The Tamil political leadership should join the “extra-parliamentary” agitations across the North-East in order to achieve the political goals of power-sharing, accountability and demilitarisation, argued journalist J S Tissainayagam in an article for the Asian Correspondent last month.
Tissainayagam states that ahead of next week’s Sri Lankan presidential elections “boycott alone would be ineffective for Tamils”. Instead he says that a boycott must be “part of a larger post-election campaign, where Tamil parties amplify the boycott message by joining and enhancing other types of extra-parliamentary agitation already in progress”.
“In this light, a boycott of forthcoming elections by Tamils will have little benefit if Tamil political leaders behave as if their power is derived from holding on to the coattails of Sinhala government leaders both in parliament and the presidency,” he says.
“The truth is that Tamil parliamentarians were elected by the Tamil voter and it is from them that they derive power.”
He goes on to state, that “merely articulating demands within formal governing institutions is clearly inadequate”.
Tissainayagam concludes by stating,
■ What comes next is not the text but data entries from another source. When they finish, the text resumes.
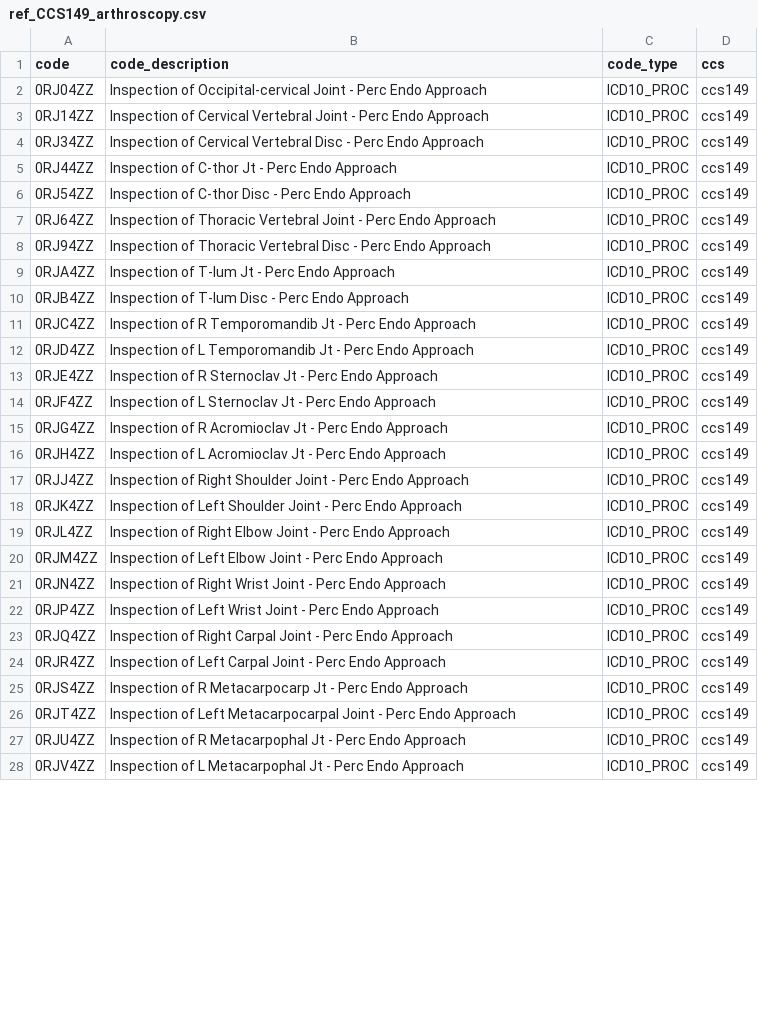
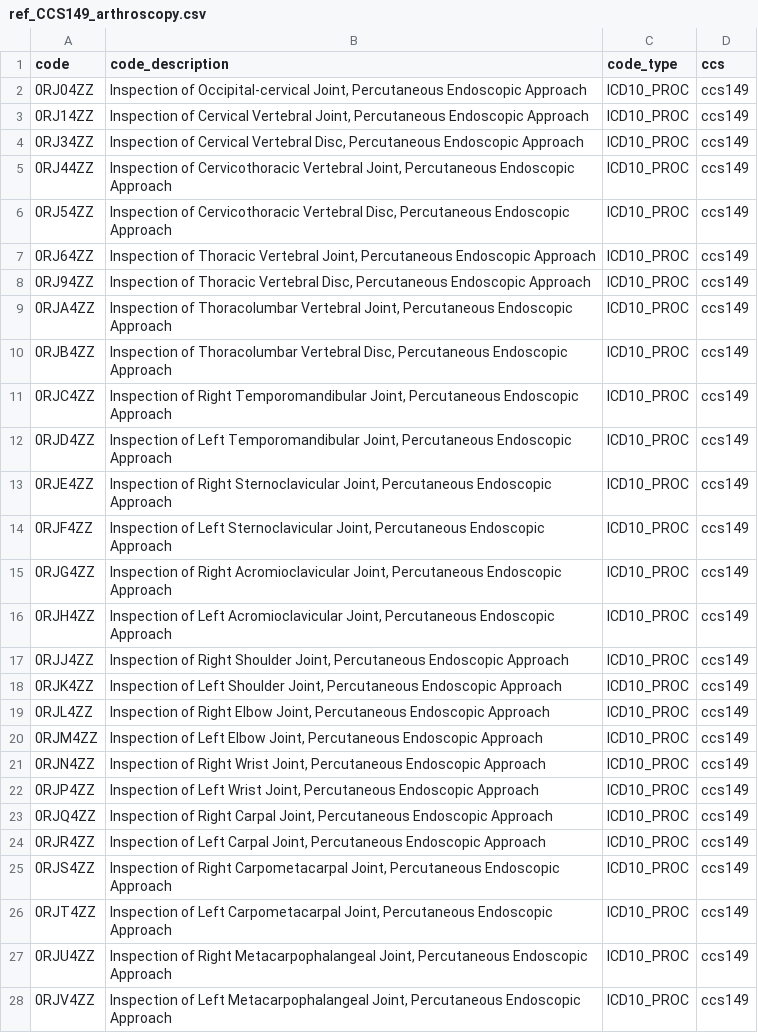
Before and after one commit to Milliman-PRM/preference-sensitive-surgery, a CSV file: ref_tables/ref_CCS149_arthroscopy.csv, drawn as a sheet; only a part is shown; the diff covers the shown part only.

```diff
--- a/ref_tables/ref_CCS149_arthroscopy.csv
+++ b/ref_tables/ref_CCS149_arthroscopy.csv
@@ -1,28 +1,28 @@
 code,code_description,code_type,ccs
-0RJ04ZZ,Inspection of Occipital-cervical Joint - Perc Endo Approach,ICD10_PROC,ccs149
-0RJ14ZZ,Inspection of Cervical Vertebral Joint - Perc Endo Approach,ICD10_PROC,ccs149
-0RJ34ZZ,Inspection of Cervical Vertebral Disc - Perc Endo Approach,ICD10_PROC,ccs149
-0RJ44ZZ,Inspection of C-thor Jt - Perc Endo Approach,ICD10_PROC,ccs149
-0RJ54ZZ,Inspection of C-thor Disc - Perc Endo Approach,ICD10_PROC,ccs149
-0RJ64ZZ,Inspection of Thoracic Vertebral Joint - Perc Endo Approach,ICD10_PROC,ccs149
-0RJ94ZZ,Inspection of Thoracic Vertebral Disc - Perc Endo Approach,ICD10_PROC,ccs149
-0RJA4ZZ,Inspection of T-lum Jt - Perc Endo Approach,ICD10_PROC,ccs149
-0RJB4ZZ,Inspection of T-lum Disc - Perc Endo Approach,ICD10_PROC,ccs149
-0RJC4ZZ,Inspection of R Temporomandib Jt - Perc Endo Approach,ICD10_PROC,ccs149
-0RJD4ZZ,Inspection of L Temporomandib Jt - Perc Endo Approach,ICD10_PROC,ccs149
-0RJE4ZZ,Inspection of R Sternoclav Jt - Perc Endo Approach,ICD10_PROC,ccs149
-0RJF4ZZ,Inspection of L Sternoclav Jt - Perc Endo Approach,ICD10_PROC,ccs149
-0RJG4ZZ,Inspection of R Acromioclav Jt - Perc Endo Approach,ICD10_PROC,ccs149
-0RJH4ZZ,Inspection of L Acromioclav Jt - Perc Endo Approach,ICD10_PROC,ccs149
-0RJJ4ZZ,Inspection of Right Shoulder Joint - Perc Endo Approach,ICD10_PROC,ccs149
-0RJK4ZZ,Inspection of Left Shoulder Joint - Perc Endo Approach,ICD10_PROC,ccs149
-0RJL4ZZ,Inspection of Right Elbow Joint - Perc Endo Approach,ICD10_PROC,ccs149
-0RJM4ZZ,Inspection of Left Elbow Joint - Perc Endo Approach,ICD10_PROC,ccs149
-0RJN4ZZ,Inspection of Right Wrist Joint - Perc Endo Approach,ICD10_PROC,ccs149
-0RJP4ZZ,Inspection of Left Wrist Joint - Perc Endo Approach,ICD10_PROC,ccs149
-0RJQ4ZZ,Inspection of Right Carpal Joint - Perc Endo Approach,ICD10_PROC,ccs149
-0RJR4ZZ,Inspection of Left Carpal Joint - Perc Endo Approach,ICD10_PROC,ccs149
-0RJS4ZZ,Inspection of R Metacarpocarp Jt - Perc Endo Approach,ICD10_PROC,ccs149
-0RJT4ZZ,Inspection of Left Metacarpocarpal Joint - Perc Endo Approach,ICD10_PROC,ccs149
-0RJU4ZZ,Inspection of R Metacarpophal Jt - Perc Endo Approach,ICD10_PROC,ccs149
-0RJV4ZZ,Inspection of L Metacarpophal Jt - Perc Endo Approach,ICD10_PROC,ccs149
+0RJ04ZZ,"Inspection of Occipital-cervical Joint, Percutaneous Endoscopic Approach",ICD10_PROC,ccs149
+0RJ14ZZ,"Inspection of Cervical Vertebral Joint, Percutaneous Endoscopic Approach",ICD10_PROC,ccs149
+0RJ34ZZ,"Inspection of Cervical Vertebral Disc, Percutaneous Endoscopic Approach",ICD10_PROC,ccs149
+0RJ44ZZ,"Inspection of Cervicothoracic Vertebral Joint, Percutaneous Endoscopic Approach",ICD10_PROC,ccs149
+0RJ54ZZ,"Inspection of Cervicothoracic Vertebral Disc, Percutaneous Endoscopic Approach",ICD10_PROC,ccs149
+0RJ64ZZ,"Inspection of Thoracic Vertebral Joint, Percutaneous Endoscopic Approach",ICD10_PROC,ccs149
+0RJ94ZZ,"Inspection of Thoracic Vertebral Disc, Percutaneous Endoscopic Approach",ICD10_PROC,ccs149
+0RJA4ZZ,"Inspection of Thoracolumbar Vertebral Joint, Percutaneous Endoscopic Approach",ICD10_PROC,ccs149
+0RJB4ZZ,"Inspection of Thoracolumbar Vertebral Disc, Percutaneous Endoscopic Approach",ICD10_PROC,ccs149
+0RJC4ZZ,"Inspection of Right Temporomandibular Joint, Percutaneous Endoscopic Approach",ICD10_PROC,ccs149
+0RJD4ZZ,"Inspection of Left Temporomandibular Joint, Percutaneous Endoscopic Approach",ICD10_PROC,ccs149
+0RJE4ZZ,"Inspection of Right Sternoclavicular Joint, Percutaneous Endoscopic Approach",ICD10_PROC,ccs149
+0RJF4ZZ,"Inspection of Left Sternoclavicular Joint, Percutaneous Endoscopic Approach",ICD10_PROC,ccs149
+0RJG4ZZ,"Inspection of Right Acromioclavicular Joint, Percutaneous Endoscopic Approach",ICD10_PROC,ccs149
+0RJH4ZZ,"Inspection of Left Acromioclavicular Joint, Percutaneous Endoscopic Approach",ICD10_PROC,ccs149
+0RJJ4ZZ,"Inspection of Right Shoulder Joint, Percutaneous Endoscopic Approach",ICD10_PROC,ccs149
+0RJK4ZZ,"Inspection of Left Shoulder Joint, Percutaneous Endoscopic Approach",ICD10_PROC,ccs149
+0RJL4ZZ,"Inspection of Right Elbow Joint, Percutaneous Endoscopic Approach",ICD10_PROC,ccs149
+0RJM4ZZ,"Inspection of Left Elbow Joint, Percutaneous Endoscopic Approach",ICD10_PROC,ccs149
+0RJN4ZZ,"Inspection of Right Wrist Joint, Percutaneous Endoscopic Approach",ICD10_PROC,ccs149
+0RJP4ZZ,"Inspection of Left Wrist Joint, Percutaneous Endoscopic Approach",ICD10_PROC,ccs149
+0RJQ4ZZ,"Inspection of Right Carpal Joint, Percutaneous Endoscopic Approach",ICD10_PROC,ccs149
+0RJR4ZZ,"Inspection of Left Carpal Joint, Percutaneous Endoscopic Approach",ICD10_PROC,ccs149
+0RJS4ZZ,"Inspection of Right Carpometacarpal Joint, Percutaneous Endoscopic Approach",ICD10_PROC,ccs149
+0RJT4ZZ,"Inspection of Left Carpometacarpal Joint, Percutaneous Endoscopic Approach",ICD10_PROC,ccs149
+0RJU4ZZ,"Inspection of Right Metacarpophalangeal Joint, Percutaneous Endoscopic Approach",ICD10_PROC,ccs149
+0RJV4ZZ,"Inspection of Left Metacarpophalangeal Joint, Percutaneous Endoscopic Approach",ICD10_PROC,ccs149
```
Also changed, not shown: 12 removed rows and 41 edited cells elsewhere in this file, ref_tables/ref_CCS113_turp.csv, ref_tables/ref_CCS124_hysterectomy.csv, 12 other files.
"Hence, Tamil politicians should combine parliamentary and extra parliamentary methods much in the line of the Ilankai Thamil Arasu Katchi (Federal Party) of the 1950s and ’60s. The Federal Party at least negotiated successfully with the Sinhala governments to commit to their demands in pacts until Sinhala chauvinism forced it to demand secession in 1976.
Boycott of elections is a weapon in the armoury of non-violent agitation in countries where formal channels to articulate political grievances are broken.
But if Tamils want the boycott not to be a one-off event, they should persuade Tamil political leadership not to leave extra-parliamentary agitation only to survivors but join this struggle to add and build on it."
See the full text of his piece here.